3. Obtain Connecticut Vital Records
Records of all vital records like birth, death, and marriage records are available through the state vital records office, or through the vital records office in all 169 towns in Connecticut. All towns are required to maintain a registry of all births, marriages, civil unions, deaths, and fetal deaths that occurred within the town’s limits. You can find the phone number and address for all town vital records offices on the state’s Department of Public Health website.
4. Find an Inmate in Connecticut Through a Public Records Search
Using an online public records search service like CheckThem can save you valuable time. CheckThem scans billions of public records of local, county, state and federal agencies in a matter of seconds. A background check will turn up arrest records, convictions, and any pending litigation related to the person you’re looking for.
How to Contact a Connecticut Inmate
Connecticut inmates are not allowed to take incoming calls. Inmates are allowed to contact people through these methods:

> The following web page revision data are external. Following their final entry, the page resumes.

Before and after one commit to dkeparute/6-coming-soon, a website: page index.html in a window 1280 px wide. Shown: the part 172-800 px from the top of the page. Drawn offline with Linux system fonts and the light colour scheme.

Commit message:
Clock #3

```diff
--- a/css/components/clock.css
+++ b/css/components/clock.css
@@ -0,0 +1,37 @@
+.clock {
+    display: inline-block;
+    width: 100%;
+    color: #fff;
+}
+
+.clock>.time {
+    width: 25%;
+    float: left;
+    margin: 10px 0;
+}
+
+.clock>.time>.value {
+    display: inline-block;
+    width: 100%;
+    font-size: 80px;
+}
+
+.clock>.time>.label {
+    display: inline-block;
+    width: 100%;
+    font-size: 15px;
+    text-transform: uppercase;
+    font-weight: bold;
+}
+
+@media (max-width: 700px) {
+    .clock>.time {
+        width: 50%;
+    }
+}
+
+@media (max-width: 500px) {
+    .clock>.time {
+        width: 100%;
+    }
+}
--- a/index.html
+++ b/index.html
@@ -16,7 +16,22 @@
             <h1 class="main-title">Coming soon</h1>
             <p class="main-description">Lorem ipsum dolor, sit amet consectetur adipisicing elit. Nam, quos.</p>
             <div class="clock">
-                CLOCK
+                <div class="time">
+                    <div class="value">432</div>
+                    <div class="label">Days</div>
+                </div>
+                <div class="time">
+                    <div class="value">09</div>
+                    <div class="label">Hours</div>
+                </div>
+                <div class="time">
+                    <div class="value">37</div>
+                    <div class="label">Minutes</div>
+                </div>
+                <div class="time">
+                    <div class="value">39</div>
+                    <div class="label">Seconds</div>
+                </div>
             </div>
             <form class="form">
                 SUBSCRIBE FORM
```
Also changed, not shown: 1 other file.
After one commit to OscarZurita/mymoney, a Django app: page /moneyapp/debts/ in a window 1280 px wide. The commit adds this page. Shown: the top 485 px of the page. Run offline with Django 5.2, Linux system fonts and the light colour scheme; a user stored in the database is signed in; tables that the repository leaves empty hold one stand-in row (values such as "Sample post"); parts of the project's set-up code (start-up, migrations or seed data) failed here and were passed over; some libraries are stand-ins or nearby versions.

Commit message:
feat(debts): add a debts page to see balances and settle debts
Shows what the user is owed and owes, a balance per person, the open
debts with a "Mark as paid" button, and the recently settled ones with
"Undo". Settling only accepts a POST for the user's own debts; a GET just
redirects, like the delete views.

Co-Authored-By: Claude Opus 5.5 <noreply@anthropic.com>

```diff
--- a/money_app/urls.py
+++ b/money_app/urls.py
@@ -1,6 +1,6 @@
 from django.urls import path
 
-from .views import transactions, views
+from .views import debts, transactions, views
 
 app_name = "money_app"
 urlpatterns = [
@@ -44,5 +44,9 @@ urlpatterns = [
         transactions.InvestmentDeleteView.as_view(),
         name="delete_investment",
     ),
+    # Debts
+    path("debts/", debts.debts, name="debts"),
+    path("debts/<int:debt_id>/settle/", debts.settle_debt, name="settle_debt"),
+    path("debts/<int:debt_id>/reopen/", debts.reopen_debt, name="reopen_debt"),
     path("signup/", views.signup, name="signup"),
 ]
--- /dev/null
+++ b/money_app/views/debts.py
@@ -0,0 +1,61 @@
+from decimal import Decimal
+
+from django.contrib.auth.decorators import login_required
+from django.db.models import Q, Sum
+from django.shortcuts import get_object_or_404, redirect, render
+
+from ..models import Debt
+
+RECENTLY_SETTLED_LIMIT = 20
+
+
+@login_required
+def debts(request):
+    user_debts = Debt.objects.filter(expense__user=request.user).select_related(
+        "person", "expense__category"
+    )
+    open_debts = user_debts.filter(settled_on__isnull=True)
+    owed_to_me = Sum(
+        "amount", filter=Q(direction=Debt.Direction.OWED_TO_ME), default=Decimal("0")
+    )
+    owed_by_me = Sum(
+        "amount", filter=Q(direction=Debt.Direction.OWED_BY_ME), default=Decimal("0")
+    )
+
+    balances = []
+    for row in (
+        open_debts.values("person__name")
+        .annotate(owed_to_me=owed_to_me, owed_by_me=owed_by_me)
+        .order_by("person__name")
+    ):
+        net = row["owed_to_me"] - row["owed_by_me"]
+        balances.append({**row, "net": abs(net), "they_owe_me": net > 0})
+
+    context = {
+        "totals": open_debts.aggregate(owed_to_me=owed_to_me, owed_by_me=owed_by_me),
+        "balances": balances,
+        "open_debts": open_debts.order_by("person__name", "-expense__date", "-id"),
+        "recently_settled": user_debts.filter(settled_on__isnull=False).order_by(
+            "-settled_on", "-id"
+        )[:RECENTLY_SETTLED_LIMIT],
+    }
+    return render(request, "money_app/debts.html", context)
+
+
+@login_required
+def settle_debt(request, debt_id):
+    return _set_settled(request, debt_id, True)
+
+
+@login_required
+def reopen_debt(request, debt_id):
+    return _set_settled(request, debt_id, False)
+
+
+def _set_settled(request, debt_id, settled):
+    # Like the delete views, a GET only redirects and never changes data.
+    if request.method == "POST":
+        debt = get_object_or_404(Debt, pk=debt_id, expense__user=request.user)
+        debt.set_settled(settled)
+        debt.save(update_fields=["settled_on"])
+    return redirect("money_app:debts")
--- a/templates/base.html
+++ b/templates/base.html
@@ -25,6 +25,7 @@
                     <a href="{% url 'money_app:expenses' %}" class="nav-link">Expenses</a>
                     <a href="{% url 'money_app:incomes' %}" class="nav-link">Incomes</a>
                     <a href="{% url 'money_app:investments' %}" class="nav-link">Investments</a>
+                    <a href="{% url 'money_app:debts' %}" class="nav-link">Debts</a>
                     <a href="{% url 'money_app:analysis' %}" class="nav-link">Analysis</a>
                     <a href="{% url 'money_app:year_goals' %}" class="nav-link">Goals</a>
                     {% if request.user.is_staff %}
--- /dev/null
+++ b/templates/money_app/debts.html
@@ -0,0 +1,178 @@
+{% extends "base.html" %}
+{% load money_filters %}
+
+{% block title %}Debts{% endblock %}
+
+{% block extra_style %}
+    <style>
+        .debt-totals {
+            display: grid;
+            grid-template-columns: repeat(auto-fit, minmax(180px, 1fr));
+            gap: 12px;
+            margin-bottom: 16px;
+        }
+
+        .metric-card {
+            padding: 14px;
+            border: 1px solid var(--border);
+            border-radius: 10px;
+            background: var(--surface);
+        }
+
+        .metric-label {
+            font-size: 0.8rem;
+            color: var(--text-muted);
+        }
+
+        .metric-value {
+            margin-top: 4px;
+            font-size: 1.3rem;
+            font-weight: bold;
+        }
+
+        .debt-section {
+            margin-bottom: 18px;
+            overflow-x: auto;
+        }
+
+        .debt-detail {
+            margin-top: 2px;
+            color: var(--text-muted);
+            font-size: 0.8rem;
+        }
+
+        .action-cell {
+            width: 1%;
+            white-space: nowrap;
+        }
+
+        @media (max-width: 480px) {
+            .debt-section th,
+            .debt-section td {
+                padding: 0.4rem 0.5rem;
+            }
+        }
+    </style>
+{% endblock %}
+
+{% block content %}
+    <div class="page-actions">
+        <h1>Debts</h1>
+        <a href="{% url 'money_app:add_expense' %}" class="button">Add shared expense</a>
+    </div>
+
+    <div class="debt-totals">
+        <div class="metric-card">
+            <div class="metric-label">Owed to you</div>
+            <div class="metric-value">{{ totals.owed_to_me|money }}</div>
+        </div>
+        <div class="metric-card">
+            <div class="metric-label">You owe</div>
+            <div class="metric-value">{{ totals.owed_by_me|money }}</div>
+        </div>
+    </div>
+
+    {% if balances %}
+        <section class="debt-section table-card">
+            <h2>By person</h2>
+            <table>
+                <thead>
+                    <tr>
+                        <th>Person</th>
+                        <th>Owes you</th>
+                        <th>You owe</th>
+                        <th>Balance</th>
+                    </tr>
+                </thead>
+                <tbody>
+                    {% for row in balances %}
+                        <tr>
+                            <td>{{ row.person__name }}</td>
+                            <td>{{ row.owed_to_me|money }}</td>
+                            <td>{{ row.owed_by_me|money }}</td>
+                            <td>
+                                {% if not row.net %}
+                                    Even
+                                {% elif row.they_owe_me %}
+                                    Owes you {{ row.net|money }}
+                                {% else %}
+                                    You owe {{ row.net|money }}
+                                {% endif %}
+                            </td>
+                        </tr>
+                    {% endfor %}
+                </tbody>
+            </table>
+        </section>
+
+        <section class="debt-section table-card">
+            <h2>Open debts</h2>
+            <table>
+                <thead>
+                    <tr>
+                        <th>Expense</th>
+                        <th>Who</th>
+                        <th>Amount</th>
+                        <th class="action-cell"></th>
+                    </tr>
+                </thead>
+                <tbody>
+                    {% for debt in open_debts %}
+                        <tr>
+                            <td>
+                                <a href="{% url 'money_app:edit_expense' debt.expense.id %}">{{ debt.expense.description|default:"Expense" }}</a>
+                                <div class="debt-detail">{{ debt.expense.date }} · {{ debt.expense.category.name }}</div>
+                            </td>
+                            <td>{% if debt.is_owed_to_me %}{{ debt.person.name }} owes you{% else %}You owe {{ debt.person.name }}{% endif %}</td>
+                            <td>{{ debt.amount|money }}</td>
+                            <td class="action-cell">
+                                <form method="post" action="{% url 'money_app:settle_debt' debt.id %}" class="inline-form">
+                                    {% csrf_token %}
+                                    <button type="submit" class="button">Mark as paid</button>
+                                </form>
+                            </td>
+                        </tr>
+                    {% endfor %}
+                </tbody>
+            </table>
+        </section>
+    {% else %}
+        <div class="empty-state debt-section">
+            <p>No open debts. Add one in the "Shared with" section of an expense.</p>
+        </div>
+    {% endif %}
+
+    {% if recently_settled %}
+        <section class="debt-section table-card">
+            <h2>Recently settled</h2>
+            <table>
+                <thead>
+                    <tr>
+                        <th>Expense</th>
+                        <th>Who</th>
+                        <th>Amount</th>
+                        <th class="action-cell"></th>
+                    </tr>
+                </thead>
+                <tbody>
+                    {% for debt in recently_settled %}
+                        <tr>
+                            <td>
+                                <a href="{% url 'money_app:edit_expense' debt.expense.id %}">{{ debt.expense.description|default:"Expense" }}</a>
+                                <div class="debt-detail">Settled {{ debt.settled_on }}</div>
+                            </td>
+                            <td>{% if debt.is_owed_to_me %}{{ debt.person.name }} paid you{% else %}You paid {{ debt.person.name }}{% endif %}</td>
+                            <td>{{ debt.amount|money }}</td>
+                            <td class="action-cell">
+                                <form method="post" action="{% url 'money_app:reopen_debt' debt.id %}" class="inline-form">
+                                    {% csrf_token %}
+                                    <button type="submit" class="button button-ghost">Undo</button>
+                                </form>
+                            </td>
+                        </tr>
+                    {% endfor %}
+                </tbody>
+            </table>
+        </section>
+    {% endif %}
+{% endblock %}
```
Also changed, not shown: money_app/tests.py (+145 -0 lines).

1. Phone Calls
All inmates held in a Connecticut prison are allowed to make outgoing, collect calls. Each offender can submit up to ten phone numbers they can call. All inmates are assigned to a counselor who approves the list of contacts a prisoner is allowed to reach by phone. The state reserves the right to monitor and record all phone calls. Prisoners are not allowed to take incoming calls.
The phone system for prisoner calls is run by the Securus Corporation. Anyone wanting to receive calls from an inmate is required to set up an account with the company. Securus charges a fee for each call, plus a rate per minute.
2. Snail Mail
All inmates in Connecticut are allowed to receive snail mail. They are allowed to send letters to anyone, except for victims of their crimes, other inmates, or inmates recently paroled. There is no limit to the number of letters they can send, though they must pay for their postage.
Prisoners are also allowed to receive money through a personal inmate trust fund.
Prisoners can receive books, magazines, and newspapers through the mail. These must come directly from a publisher, and not contain nudity, suggestive sexual material, or have any gang hand gestures or symbols in them. Prisoners can also receive 4″ by 6″ photos.